    Secularism and Multiculturalism - OpenMind
    "I believe that secularism and multiculturalism are converging. Put somewhat less enigmatically, the issues about the proper regime of secularism in Western democracies are becoming and more and more interwoven with issues about the proper ways to deal with the growing diversity of these societies.

    1) Everyone agrees today that modern, diverse democracies have to be secular in some sense of this term. But in what sense? The term (along with the corresponding French term lai’cité, and its derivatives) has more than one sense. There are in fact many different meanings, but I beli [...]"
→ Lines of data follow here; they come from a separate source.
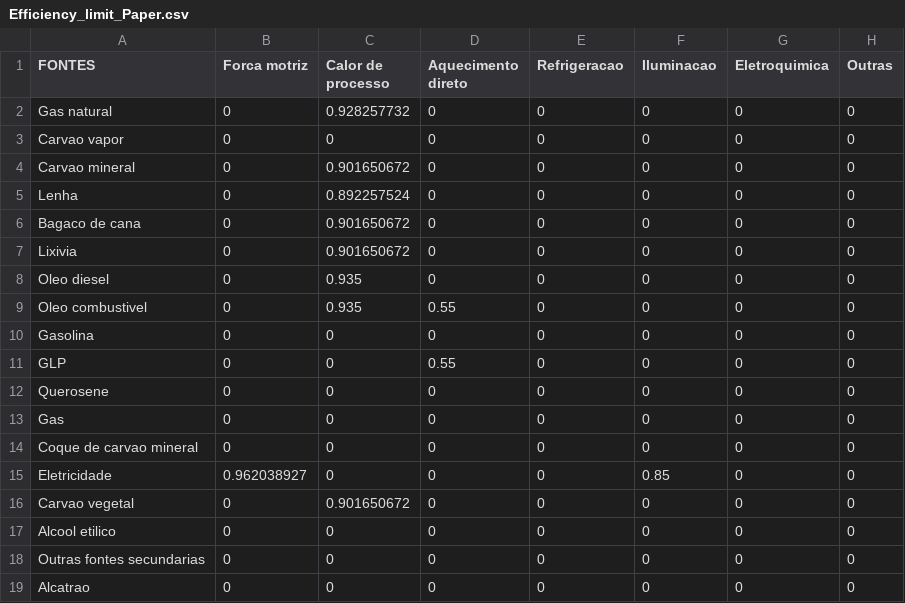
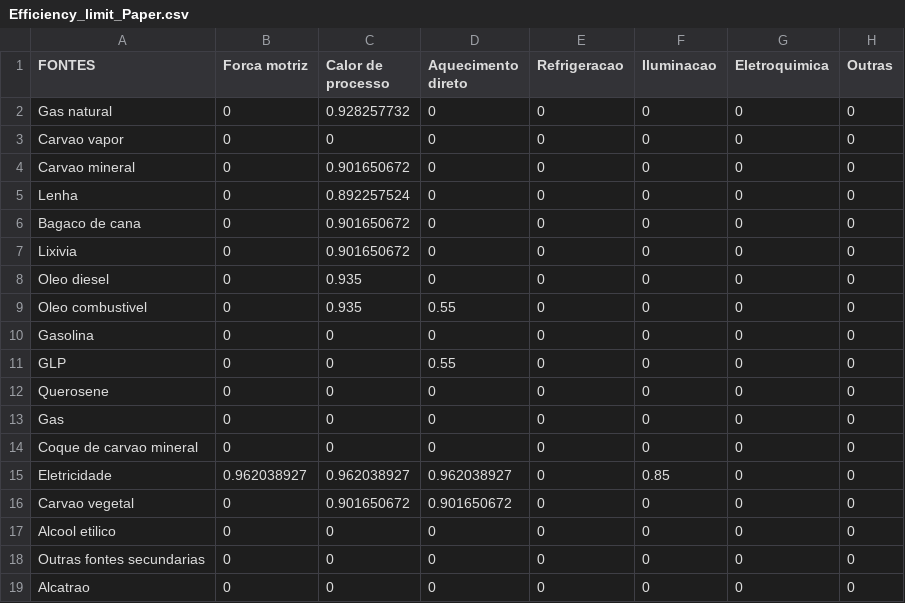
Before and after one commit to ottohebeda/Industry_Energy_Emissions_simulator, a CSV file: Pulp_and_paper/Efficiency_limit_Paper.csv, drawn as a sheet.

Commit message:
Update Efficiency_limit_Paper.csv

```diff
--- a/Pulp_and_paper/Efficiency_limit_Paper.csv
+++ b/Pulp_and_paper/Efficiency_limit_Paper.csv
@@ -14,4 +14,4 @@ Gas,0,0,0,0,0,0,0
 Coque de carvao mineral,0,0,0,0,0,0,0
-Eletricidade,0.962038927,0,0,0,0.85,0,0
-Carvao vegetal,0,0.901650672,0,0,0,0,0
+Eletricidade,0.962038927,0.962038927,0.962038927,0,0.85,0,0
+Carvao vegetal,0,0.901650672,0.901650672,0,0,0,0
 Alcool etilico,0,0,0,0,0,0,0
```
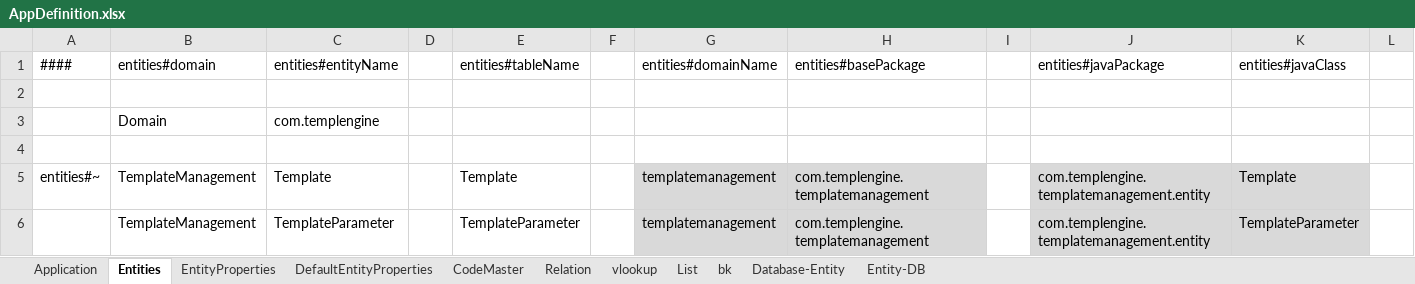
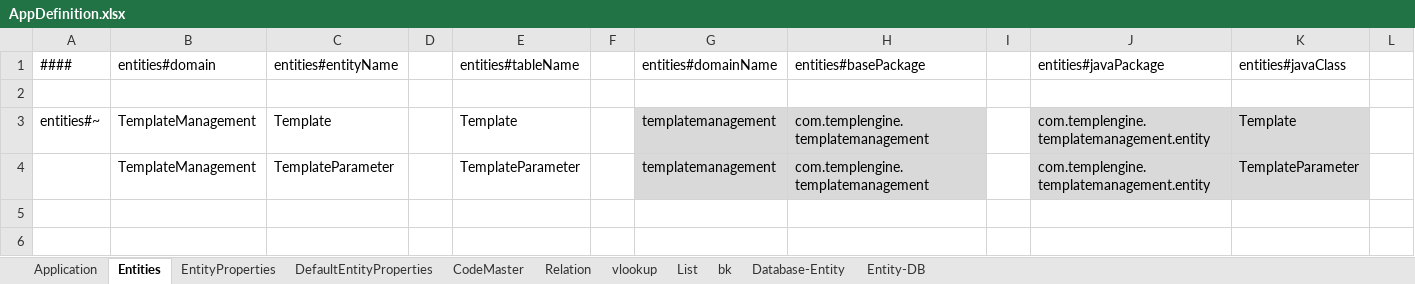
Before and after one commit to aji3/xltemplating, an Excel workbook: template/AppDefinition.xlsx, sheet Entities, drawn as a sheet; only a part is shown; values as stored, in another font and other column widths than the file's, no borders; rows hold the shown columns only; the diff names each change by its address in the sheet, - before the commit and + after, or states it on an @@ line.

```diff
--- a/template/AppDefinition.xlsx (sheet Entities)
+++ b/template/AppDefinition.xlsx (sheet Entities)
-row 3:  | Domain | com.templengine
-row 4: (empty)
```
Also changed, not shown: sheet Application, formulas that keep their value, 32 other files.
    https://www.bbvaopenmind.com/en/arti...ullscreen=true

  3. #3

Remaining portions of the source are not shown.